We shower and get dressed immediately and head down to the lobby, asking the helpful concierge where we can get a bite to eat near the Gulbenkian Museum, which we’ve deemed as our first stop due to the ominous rain clouds we see outside.  They recommend a bierhaus right near the museum, and when we arrive, we ask the uniformed guards standing outside the museum to help direct us to the restaurant, but they shake their heads and suggest a better restaurant.  In fact, they’ll lead us there themselves.  Now, I realize this might not be the best idea, two American girls gleefully following the young (and handsome) Portugese men, but remember – they had uniforms on, were on duty…

and it was broad daylight.  We follow them through the museum grounds, comprised of beautiful gardens, stepping stones, trees that make natural archways that seemingly lead to secret gardens but just keep opening up into sprawling greenery all around.  We step out of the gardens and are back in the city, and after passing a bride taking photos in front of the garden, we cross the street and arrive at the restaurant.  We are seated while the guards talk to the owners and help translate for us.   By translate, I mean they simply order for us.  I am told I’ll have the cod, the national fish of Portugal, and Randi will have the pork.  They also give us a bottle of white wine, which feels strange because we just woke up, but we go with it since we are, in fact, on vacation.

One of the guards, Ricardo, sits down with us and tells us all about his recent trip to New York, showing us photos on his cell phone.  Then he asks if we’re on Facebook.  The guards have to go do their rounds, but tell us to stay put.  This shouldn’t be a problem, since we haven’t gotten our food yet.  It’s interesting how we thought we were picking up a coffee and pastry for breakfast and yet, here we are, two glasses of wine deep and about to devour a meal of fish and meat.  They serve us delicious appetizers of bread and prosciutto.  I’ve been told to say no when they put extra food down on your table because they’ll make you pay for it, but I’m so hungry I just let them – and it seems rude to say no.

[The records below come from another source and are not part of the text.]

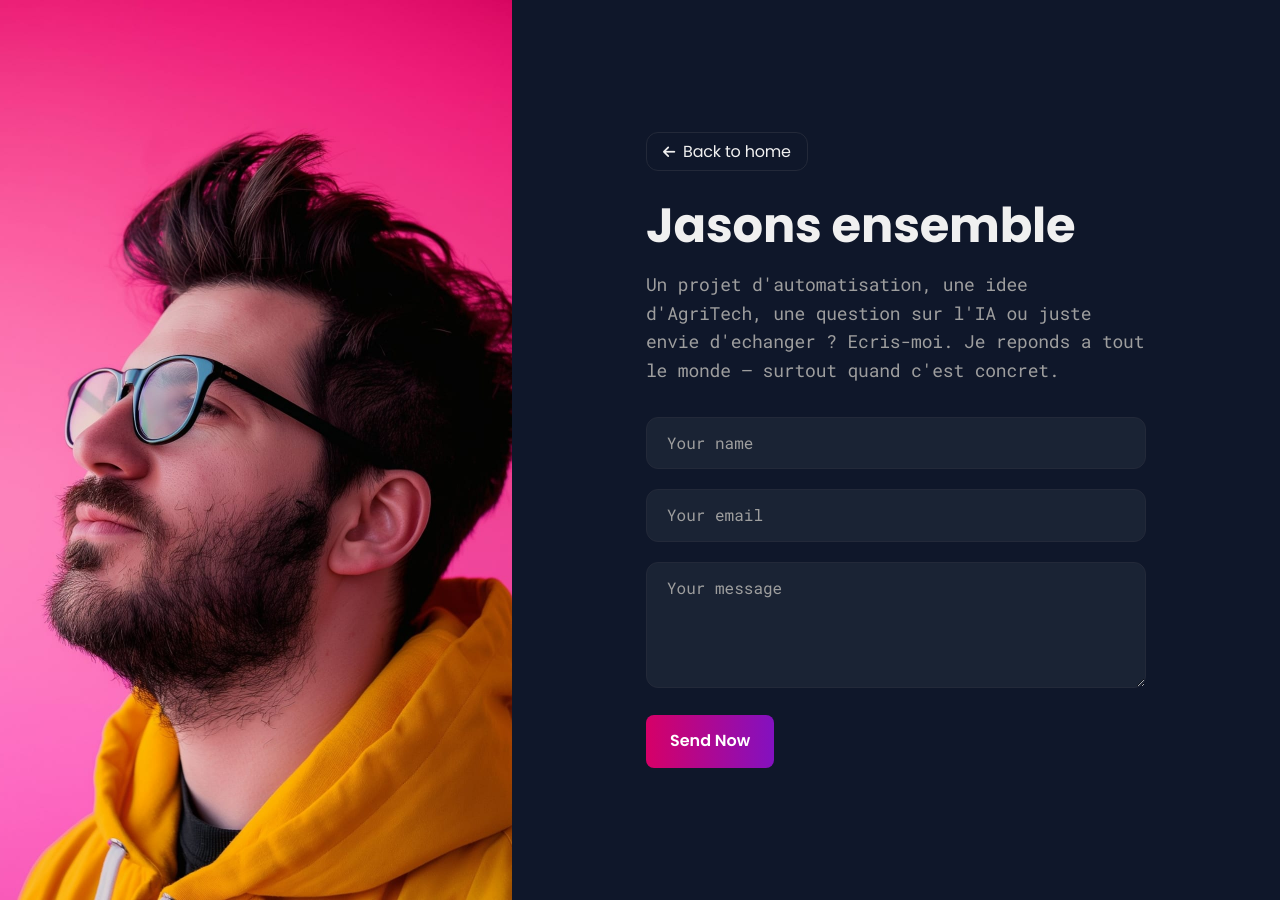
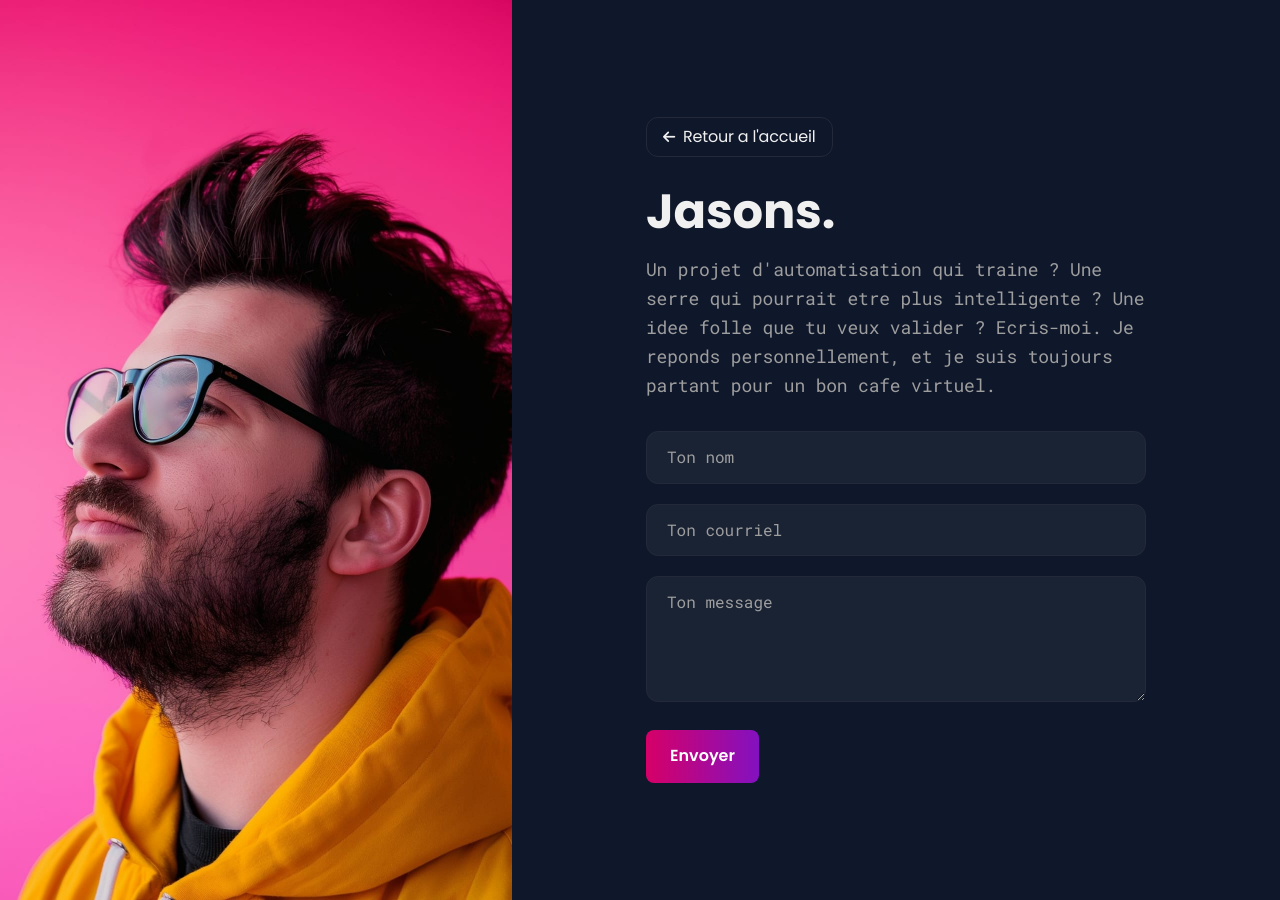
Before and after one commit to boreal42/boreal42.github.io, a Jekyll site: the page built from _pages/contact.md, in a window 1280 px wide. Built offline with Jekyll 4.4.1, drawn with Linux system fonts in a browser that asks for light colours.

Commit message:
Update contact page titles, descriptions, and button text for improved clarity and consistency

```diff
--- a/_data/settings.yml
+++ b/_data/settings.yml
@@ -155,7 +155,7 @@ social:
 # Contact Settings
 contact:
   form_id: your@email.com # Add your form_id
-  button_text: Send Now
+  button_text: Envoyer
 
 # NOTE
 # Coderon theme comes with a contact form built-in. You can use this form with Formspree (https://formspree.io/) service and get up to 50 submissions for free. Also, you can easily switch to another service if you want.
--- a/_layouts/contact.html
+++ b/_layouts/contact.html
@@ -24,7 +24,7 @@
 
     <div class="contact__right{% if page.image %}{% else %} without-image{% endif %}">
       <div class="contact__inner">
-        <a href="{{ '/' | relative_url }}" class="contact__link"><i class="fa-solid fa-arrow-left"></i> Back to home</a>
+        <a href="{{ '/' | relative_url }}" class="contact__link"><i class="fa-solid fa-arrow-left"></i> Retour a l'accueil</a>
         <div class="contact__head">
           {% if page.title %}
           <h1 class="contact__title">{{ page.title }}</h1>
@@ -35,16 +35,16 @@
         </div>
         <form class="form" action="{% if site.data.settings.contact.form_id %}https://formspree.io/f/{{site.data.settings.contact.form_id}}{% else %}#{% endif %}" method="POST">
           <div class="form__group">
-            <label class="form__label screen-reader-text" for="form-name">Your Name</label>
-            <input class="form__input" id="form-name" type="text" name="name" placeholder="Your name" required>
+            <label class="form__label screen-reader-text" for="form-name">Ton nom</label>
+            <input class="form__input" id="form-name" type="text" name="name" placeholder="Ton nom" required>
           </div>
           <div class="form__group">
-            <label class="form__label screen-reader-text" for="form-email">Your Email</label>
-            <input class="form__input" id="form-email" type="email" name="_replyto" placeholder="Your email" required>
+            <label class="form__label screen-reader-text" for="form-email">Ton courriel</label>
+            <input class="form__input" id="form-email" type="email" name="_replyto" placeholder="Ton courriel" required>
           </div>
           <div class="form__group">
-            <label class="form__label screen-reader-text" for="form-text">Your Message</label>
-            <textarea class="form__input" id="form-text" name="text" rows="5" placeholder="Your message" required></textarea>
+            <label class="form__label screen-reader-text" for="form-text">Ton message</label>
+            <textarea class="form__input" id="form-text" name="text" rows="5" placeholder="Ton message" required></textarea>
           </div>
           <div class="form__group">
             <button class="button button--primary" type="submit">{{ site.data.settings.contact.button_text }}</button>
--- a/_pages/contact.md
+++ b/_pages/contact.md
@@ -1,7 +1,7 @@
 ---
 layout: contact
-title: Jasons ensemble
-description: "Un projet d'automatisation, une idee d'AgriTech, une question sur l'IA ou juste envie d'echanger ? Ecris-moi. Je reponds a tout le monde — surtout quand c'est concret."
+title: Jasons.
+description: "Un projet d'automatisation qui traine ? Une serre qui pourrait etre plus intelligente ? Une idee folle que tu veux valider ? Ecris-moi. Je reponds personnellement, et je suis toujours partant pour un bon cafe virtuel."
 permalink: /contact/
 image: '/images/40.jpg'
 ---
```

We never denied the food they offered in the beginning throughout the whole trip for fear of being rude – I suspect we probably paid a lot for that, but it was worth it.  I can barely speak the language; I can’t afford to be rude.  By the time my cod arrives, I’m too full of prosciutto to eat anything, but this ends up being a good thing because the cod isn’t very tasty.   The owner comes over, looking disappointed as he picks up our not entirely finished plates of food. He shakes his head to signify that we didn’t like the food.  We respond by rubbing our stomachs, trying to communicate that we were too full – but giving an “mmm” noise, to show that we really did enjoy the meal (lie.)  Still looking disappointed, the owner brings our plates to the kitchen.

The guards come back, carrying with them two tickets for the museum.  They speak with the owners, and then translate to us in a very stern voice, “They said you didn’t like the meal.” Again, we tell them how we were just too full to finish it.  After a series of eye rolls and back and forth between the guards and the owners in Portugese, we’ve clearly communicated our message, but no one seems any less disappointed in us.  We feel like we’ve represented America poorly here – aren’t we supposed to be obese and clean our plates?  Randi tells me that I simply need to lick my plate clean for the rest of the meals we have in this country (something I will fail to do, leading to more scolding and disappointment from restaurant owners all over Portugal.)  It really is a testament to how wasteful we are in America, the fact that we don’t even think twice about sending a plate back to the kitchen if it has some remnants of our meal left on it.